Source data:
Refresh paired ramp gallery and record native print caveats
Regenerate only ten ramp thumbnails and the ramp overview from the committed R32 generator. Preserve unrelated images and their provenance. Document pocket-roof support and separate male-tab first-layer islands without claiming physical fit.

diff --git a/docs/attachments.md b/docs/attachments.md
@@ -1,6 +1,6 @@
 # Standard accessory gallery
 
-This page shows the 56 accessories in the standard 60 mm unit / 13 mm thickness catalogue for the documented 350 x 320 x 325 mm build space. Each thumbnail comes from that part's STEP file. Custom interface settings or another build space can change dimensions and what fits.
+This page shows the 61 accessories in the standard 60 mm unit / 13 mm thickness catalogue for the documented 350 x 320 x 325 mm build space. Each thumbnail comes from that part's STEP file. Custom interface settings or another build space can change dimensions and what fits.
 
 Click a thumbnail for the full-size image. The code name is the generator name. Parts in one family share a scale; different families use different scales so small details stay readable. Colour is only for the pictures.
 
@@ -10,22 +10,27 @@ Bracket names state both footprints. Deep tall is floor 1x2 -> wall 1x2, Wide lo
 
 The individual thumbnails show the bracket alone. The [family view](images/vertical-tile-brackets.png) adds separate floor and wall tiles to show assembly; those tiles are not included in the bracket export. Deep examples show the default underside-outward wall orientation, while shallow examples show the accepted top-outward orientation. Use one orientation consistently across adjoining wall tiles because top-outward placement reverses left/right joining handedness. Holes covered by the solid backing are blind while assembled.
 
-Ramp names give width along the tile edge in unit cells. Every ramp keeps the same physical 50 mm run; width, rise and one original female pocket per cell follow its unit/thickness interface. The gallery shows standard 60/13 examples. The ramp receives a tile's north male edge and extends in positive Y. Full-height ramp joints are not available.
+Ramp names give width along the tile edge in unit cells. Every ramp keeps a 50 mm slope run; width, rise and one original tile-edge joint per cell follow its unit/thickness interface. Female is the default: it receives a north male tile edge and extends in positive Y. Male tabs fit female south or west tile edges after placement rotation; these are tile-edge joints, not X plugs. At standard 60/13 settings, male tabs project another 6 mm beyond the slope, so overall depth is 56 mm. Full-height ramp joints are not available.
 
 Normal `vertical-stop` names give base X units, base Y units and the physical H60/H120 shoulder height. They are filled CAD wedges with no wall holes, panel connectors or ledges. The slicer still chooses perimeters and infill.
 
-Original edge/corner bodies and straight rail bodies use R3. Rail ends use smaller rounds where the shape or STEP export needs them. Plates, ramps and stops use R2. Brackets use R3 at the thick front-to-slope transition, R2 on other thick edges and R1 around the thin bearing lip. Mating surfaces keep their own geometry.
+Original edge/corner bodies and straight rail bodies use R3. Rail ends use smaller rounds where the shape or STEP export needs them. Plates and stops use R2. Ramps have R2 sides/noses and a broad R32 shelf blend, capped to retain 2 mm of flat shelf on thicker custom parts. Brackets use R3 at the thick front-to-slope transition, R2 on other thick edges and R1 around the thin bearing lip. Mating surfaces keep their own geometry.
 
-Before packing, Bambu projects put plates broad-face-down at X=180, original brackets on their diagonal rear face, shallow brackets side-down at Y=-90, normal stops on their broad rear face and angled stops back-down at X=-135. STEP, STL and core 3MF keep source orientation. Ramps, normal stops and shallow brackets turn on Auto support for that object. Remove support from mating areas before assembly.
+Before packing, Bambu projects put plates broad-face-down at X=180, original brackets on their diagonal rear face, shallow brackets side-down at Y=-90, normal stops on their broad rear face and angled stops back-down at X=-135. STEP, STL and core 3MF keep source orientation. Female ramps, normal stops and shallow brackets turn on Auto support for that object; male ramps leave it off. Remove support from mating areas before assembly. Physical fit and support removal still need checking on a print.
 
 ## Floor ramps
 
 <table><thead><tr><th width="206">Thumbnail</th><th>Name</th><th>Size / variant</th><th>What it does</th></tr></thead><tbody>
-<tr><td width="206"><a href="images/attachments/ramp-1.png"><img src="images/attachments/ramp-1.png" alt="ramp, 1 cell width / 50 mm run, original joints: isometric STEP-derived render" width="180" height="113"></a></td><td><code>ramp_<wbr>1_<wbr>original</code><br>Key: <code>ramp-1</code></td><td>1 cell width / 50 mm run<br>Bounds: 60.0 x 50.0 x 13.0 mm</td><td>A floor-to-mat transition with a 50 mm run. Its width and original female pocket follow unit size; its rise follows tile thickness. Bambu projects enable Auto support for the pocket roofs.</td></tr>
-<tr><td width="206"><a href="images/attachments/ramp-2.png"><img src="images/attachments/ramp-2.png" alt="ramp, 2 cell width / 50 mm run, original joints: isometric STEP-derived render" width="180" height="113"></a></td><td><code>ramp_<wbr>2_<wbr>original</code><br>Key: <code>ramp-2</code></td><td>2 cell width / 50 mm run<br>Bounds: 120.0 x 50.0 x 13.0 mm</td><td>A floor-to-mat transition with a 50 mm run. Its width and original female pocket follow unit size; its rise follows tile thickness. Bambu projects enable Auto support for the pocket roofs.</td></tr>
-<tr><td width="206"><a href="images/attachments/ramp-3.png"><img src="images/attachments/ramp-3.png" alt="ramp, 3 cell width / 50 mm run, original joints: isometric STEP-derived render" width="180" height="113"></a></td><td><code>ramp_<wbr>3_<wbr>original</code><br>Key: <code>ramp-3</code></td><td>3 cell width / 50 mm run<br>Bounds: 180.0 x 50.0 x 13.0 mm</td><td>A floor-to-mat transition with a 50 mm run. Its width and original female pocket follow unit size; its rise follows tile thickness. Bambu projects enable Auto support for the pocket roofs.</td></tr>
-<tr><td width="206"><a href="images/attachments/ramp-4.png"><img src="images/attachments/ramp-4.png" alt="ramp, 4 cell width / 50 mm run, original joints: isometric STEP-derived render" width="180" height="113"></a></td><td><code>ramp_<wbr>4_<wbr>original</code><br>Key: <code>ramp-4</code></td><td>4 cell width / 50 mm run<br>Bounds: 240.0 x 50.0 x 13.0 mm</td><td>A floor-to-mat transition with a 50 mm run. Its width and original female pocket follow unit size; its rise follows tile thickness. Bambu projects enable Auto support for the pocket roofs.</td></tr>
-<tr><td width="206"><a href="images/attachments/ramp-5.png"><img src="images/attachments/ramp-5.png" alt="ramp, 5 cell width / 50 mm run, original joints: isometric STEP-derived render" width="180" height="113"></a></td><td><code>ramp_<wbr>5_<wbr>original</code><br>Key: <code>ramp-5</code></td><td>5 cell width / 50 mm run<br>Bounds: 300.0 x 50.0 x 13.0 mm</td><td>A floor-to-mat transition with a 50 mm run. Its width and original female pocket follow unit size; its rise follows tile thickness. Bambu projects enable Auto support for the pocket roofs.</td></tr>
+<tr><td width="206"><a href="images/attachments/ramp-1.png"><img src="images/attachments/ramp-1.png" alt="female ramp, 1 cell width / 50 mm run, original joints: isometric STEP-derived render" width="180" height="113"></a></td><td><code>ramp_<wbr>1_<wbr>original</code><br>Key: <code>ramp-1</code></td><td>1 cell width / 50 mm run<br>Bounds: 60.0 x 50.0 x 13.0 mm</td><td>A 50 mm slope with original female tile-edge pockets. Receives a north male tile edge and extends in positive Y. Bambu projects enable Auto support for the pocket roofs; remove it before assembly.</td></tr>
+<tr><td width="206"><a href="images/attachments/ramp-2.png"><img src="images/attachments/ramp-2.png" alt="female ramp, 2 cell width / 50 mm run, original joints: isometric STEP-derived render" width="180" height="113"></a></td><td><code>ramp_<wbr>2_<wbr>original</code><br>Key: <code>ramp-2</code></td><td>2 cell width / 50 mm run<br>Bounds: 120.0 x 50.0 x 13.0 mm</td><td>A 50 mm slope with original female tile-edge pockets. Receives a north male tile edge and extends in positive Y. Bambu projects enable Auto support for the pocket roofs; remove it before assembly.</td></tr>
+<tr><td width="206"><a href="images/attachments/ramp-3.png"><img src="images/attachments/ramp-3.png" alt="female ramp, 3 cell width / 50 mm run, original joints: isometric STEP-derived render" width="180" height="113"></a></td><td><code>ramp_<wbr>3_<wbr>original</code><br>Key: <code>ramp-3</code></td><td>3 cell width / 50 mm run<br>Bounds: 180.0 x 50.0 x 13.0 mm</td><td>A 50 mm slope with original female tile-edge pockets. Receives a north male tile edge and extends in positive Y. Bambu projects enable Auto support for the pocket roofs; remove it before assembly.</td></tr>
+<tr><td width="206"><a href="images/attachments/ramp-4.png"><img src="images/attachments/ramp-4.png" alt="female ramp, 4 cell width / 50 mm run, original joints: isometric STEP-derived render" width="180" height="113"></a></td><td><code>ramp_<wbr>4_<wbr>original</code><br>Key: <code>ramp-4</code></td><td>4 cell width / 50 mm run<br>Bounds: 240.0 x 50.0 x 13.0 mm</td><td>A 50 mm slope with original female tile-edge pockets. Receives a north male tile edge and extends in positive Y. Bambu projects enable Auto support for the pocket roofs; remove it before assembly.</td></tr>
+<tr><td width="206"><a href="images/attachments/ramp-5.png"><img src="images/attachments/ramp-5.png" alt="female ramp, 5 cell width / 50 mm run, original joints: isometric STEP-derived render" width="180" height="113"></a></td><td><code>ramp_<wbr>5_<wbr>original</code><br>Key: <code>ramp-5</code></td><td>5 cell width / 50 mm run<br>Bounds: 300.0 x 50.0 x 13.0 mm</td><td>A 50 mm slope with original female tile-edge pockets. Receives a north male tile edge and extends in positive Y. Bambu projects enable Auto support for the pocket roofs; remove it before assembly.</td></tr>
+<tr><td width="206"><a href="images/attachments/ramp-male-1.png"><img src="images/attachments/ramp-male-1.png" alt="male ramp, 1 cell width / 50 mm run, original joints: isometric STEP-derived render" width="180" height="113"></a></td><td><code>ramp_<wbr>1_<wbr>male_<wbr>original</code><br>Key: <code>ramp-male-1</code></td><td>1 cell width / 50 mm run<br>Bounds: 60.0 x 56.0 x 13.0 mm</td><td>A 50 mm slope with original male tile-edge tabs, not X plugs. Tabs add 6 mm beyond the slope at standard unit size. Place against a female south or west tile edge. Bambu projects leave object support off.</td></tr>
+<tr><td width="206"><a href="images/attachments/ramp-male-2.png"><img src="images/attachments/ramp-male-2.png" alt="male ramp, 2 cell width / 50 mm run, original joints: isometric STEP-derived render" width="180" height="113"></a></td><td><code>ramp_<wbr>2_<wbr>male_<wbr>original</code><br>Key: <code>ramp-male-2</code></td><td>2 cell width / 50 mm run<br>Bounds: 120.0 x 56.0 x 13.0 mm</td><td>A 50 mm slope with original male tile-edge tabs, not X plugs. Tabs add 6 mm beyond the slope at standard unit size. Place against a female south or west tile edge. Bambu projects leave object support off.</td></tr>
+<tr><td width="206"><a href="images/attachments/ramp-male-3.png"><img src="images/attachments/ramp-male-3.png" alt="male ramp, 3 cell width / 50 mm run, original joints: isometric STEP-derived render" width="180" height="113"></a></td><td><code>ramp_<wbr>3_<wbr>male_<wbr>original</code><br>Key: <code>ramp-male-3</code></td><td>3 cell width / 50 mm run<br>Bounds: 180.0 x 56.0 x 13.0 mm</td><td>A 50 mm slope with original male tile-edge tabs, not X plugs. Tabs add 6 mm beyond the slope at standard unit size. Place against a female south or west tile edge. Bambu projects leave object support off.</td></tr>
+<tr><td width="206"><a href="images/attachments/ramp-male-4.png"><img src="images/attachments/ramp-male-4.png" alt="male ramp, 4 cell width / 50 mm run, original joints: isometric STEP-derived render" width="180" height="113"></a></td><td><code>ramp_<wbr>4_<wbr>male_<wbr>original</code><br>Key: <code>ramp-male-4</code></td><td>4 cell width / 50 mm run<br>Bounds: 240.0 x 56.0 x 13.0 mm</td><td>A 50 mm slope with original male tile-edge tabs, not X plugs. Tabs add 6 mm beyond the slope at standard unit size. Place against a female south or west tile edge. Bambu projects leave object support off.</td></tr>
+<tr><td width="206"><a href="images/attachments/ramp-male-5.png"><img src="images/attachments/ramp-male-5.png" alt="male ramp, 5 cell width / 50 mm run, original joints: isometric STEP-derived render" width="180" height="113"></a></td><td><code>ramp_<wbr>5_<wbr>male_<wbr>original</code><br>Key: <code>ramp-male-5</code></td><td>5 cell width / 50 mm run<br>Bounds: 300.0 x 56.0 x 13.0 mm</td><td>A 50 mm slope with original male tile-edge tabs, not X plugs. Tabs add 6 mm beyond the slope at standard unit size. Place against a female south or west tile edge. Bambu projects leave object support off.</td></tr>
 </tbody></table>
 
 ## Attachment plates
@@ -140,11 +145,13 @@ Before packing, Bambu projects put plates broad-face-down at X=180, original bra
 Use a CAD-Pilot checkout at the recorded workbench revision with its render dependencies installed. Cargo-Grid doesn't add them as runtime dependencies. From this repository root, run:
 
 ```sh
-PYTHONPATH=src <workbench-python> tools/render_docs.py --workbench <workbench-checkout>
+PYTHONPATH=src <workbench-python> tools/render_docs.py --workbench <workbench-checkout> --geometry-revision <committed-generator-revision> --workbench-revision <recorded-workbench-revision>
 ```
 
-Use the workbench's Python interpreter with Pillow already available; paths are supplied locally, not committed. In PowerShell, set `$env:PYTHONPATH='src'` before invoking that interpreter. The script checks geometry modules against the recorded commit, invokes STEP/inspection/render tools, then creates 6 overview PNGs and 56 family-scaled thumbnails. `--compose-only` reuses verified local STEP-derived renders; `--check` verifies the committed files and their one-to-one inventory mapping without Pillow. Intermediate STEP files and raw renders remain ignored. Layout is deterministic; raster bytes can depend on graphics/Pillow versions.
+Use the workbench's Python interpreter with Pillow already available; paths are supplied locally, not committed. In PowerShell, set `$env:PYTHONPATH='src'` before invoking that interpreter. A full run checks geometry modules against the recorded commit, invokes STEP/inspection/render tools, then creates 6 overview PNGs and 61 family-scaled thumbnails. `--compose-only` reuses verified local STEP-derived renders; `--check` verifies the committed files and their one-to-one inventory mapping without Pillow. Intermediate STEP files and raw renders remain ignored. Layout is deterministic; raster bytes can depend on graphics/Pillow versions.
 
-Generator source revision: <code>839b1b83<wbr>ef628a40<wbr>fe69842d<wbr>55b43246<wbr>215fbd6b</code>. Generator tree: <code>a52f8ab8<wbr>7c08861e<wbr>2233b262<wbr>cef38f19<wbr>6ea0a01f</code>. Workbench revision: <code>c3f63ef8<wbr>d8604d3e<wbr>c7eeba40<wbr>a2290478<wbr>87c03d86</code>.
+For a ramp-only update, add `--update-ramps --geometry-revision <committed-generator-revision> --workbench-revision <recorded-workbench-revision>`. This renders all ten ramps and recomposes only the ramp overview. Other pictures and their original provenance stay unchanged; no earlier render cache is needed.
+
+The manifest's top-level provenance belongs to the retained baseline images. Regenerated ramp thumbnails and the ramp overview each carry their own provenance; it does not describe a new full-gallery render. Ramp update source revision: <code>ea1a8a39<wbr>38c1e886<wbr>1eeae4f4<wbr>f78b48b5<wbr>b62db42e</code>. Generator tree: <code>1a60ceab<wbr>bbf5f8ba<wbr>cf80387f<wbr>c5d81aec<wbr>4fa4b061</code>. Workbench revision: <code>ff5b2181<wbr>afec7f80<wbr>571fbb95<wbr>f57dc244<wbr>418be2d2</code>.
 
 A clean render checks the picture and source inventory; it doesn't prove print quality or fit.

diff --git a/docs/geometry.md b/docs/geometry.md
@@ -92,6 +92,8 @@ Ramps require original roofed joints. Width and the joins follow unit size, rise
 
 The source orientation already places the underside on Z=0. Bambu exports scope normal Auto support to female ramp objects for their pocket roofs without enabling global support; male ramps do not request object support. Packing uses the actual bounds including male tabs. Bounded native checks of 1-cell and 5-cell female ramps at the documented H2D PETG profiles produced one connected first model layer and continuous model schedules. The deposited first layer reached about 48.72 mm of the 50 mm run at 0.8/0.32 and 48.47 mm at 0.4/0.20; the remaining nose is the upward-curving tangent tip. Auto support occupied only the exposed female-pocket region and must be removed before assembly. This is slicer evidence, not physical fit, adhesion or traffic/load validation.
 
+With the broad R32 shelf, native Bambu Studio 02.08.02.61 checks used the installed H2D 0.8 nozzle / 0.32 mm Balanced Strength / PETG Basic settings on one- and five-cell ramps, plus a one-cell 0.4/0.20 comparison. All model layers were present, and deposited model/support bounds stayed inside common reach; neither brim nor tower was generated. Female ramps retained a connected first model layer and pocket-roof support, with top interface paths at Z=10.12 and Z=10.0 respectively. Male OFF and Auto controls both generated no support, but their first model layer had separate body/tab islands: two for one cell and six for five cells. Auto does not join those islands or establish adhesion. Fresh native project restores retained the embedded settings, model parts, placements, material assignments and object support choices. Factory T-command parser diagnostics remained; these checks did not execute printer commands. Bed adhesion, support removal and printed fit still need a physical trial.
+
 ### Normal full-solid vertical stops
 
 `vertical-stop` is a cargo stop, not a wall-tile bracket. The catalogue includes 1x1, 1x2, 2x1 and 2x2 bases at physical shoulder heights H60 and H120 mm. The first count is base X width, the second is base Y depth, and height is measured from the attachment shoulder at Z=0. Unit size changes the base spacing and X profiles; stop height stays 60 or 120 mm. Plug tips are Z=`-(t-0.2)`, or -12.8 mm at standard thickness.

**Work instructions**: When a line in the data contains the string "solid", copy that line.

**Solution to this problem**:
 The individual thumbnails show the bracket alone. The [family view](images/vertical-tile-brackets.png) adds separate floor and wall tiles to show assembly; those tiles are not included in the bracket export. Deep examples show the default underside-outward wall orientation, while shallow examples show the accepted top-outward orientation. Use one orientation consistently across adjoining wall tiles because top-outward placement reverses left/right joining handedness. Holes covered by the solid backing are blind while assembled.
 ### Normal full-solid vertical stops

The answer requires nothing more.